Speed is another risk factor: if we want to think and act quickly, we are more likely to follow dysfunctional mental shortcuts. But it is not an absolute dogma: the brain is made to process data quickly, so it is sometimes perfectly capable of making the right decisions almost instantaneously.
Finally, we must not forget that our memory is selective: it keeps some memories, deleting others and even distorting some facts.
Mental shortcuts are not negative a priori. On the contrary, they allow us to act quickly and make quick decisions in potentially dangerous situations. Cognitive biases, however, can generate significant consequences, so you should never underestimate them.
Some cognitive biases, while continuous and repeated, are “harmless”. Others, on the other hand, can give rise to consequences that are not insignificant, which impact not only your behaviors, but also your thought processes, causing you emotional pain. That’s why it’s essential that you learn what they are and above all that you become aware of their impact on your life.
For example, another typical short circuit is the self-serving bias, which leads you to think that the successes you have achieved are only thanks to your efforts and your skills, while the failures have been caused by external factors or by other people. It’s a negative belief because it doesn’t allow you to learn from your mistakes and grow.
The hindsight bias is a common cognitive bias that involves the tendency to see events, even random ones, as more predictable than they are. It’s also commonly referred to as the “I knew it all along” phenomenon.
Some examples of the hindsight bias include:

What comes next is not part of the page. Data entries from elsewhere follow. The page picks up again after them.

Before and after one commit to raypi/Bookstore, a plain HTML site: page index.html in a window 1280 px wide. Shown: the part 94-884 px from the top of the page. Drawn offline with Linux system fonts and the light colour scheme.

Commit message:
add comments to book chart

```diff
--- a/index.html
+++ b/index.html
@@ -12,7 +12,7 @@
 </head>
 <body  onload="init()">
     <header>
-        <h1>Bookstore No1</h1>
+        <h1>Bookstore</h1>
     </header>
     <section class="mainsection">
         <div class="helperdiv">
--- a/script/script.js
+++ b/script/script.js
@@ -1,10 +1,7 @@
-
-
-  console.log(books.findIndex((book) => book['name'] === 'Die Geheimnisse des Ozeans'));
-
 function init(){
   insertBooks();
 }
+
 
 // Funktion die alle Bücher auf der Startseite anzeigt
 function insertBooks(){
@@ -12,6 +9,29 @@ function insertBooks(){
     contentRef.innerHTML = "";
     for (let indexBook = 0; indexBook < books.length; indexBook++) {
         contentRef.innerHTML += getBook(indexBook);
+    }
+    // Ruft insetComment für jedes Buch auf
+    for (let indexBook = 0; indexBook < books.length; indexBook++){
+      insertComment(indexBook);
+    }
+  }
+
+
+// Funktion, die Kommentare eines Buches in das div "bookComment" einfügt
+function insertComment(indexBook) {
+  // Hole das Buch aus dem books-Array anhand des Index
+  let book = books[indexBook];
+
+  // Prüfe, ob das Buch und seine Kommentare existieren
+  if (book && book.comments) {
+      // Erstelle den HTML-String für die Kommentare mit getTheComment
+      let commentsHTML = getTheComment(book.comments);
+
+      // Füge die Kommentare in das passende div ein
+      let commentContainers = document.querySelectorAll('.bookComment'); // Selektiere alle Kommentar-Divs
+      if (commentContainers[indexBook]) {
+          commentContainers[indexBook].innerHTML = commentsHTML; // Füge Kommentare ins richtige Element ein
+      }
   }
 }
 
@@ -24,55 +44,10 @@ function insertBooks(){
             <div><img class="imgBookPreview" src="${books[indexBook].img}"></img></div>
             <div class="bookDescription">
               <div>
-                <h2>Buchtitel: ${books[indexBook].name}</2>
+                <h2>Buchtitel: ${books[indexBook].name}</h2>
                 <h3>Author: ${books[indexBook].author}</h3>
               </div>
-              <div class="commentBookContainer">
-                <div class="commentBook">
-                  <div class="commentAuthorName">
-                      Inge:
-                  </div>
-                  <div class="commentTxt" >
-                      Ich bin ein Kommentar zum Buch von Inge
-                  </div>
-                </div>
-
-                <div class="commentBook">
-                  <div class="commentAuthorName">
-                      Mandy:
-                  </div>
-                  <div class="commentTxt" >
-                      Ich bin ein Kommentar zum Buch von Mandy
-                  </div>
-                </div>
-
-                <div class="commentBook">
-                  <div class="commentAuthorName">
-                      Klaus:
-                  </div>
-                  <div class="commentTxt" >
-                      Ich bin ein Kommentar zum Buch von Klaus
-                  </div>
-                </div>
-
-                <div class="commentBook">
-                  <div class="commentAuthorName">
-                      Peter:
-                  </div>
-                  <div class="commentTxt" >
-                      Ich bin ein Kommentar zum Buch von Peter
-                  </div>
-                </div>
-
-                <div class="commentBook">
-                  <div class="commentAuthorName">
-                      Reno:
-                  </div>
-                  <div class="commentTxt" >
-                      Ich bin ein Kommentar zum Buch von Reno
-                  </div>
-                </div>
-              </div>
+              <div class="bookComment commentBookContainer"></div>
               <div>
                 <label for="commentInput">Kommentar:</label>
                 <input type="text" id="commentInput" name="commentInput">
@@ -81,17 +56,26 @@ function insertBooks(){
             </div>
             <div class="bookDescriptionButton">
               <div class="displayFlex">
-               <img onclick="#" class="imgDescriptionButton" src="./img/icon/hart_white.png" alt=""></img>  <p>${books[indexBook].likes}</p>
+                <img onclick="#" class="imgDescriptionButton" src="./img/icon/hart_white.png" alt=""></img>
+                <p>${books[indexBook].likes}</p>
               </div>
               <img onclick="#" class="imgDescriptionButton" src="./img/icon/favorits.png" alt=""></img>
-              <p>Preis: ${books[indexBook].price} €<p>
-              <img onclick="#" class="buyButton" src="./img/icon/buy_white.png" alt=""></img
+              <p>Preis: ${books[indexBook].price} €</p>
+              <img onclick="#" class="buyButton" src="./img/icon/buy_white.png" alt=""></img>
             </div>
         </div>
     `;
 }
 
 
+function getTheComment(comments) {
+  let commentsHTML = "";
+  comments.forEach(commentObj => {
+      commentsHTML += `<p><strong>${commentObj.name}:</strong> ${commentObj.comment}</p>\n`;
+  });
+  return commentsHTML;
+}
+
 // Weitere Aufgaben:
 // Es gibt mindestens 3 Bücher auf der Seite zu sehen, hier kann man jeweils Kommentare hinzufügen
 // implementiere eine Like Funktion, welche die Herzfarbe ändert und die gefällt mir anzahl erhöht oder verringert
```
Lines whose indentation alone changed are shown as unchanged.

The misinformation effect is the tendency for memories to be heavily influenced by things that happened after the actual event itself. A person who witnesses a car accident or crime might believe that their recollection is crystal clear, but researchers have found that memory is surprisingly susceptible to even very subtle influences.
The anchoring bias is the tendency to be overly influenced by the first piece of information that we hear. Some examples of how this works:
The confirmation bias is the tendency to listen more often to information that confirms our existing beliefs. Through this bias, people tend to favor information that reinforces the things they already think or believe.
Cognitive biases, therefore, can hide various dangers and give you an emotional overload. However, you can adopt strategies to avoid harmful consequences.
For example, to counter self-serving bias, you can ask yourself questions such as: “Could I have done something different to change what happened?“, “What did this outcome depend on?“…
To prevent the confirmation bias from making you stubborn about your position, preventing you from considering other opinions that maybe could be useful to you, try questioning yourself instead.
Are you really sure that your idea is the best? And when planning a strategy, think about the ways you’ve ruled out a priori: are they really that wrong?
In conclusion, if you don’t want mental shortcuts to set you insidious traps, learn to recognize the ones you most often adopt and study moves to neutralize them. Emotional (and non-emotional) self-awareness also makes the difference from this point of view.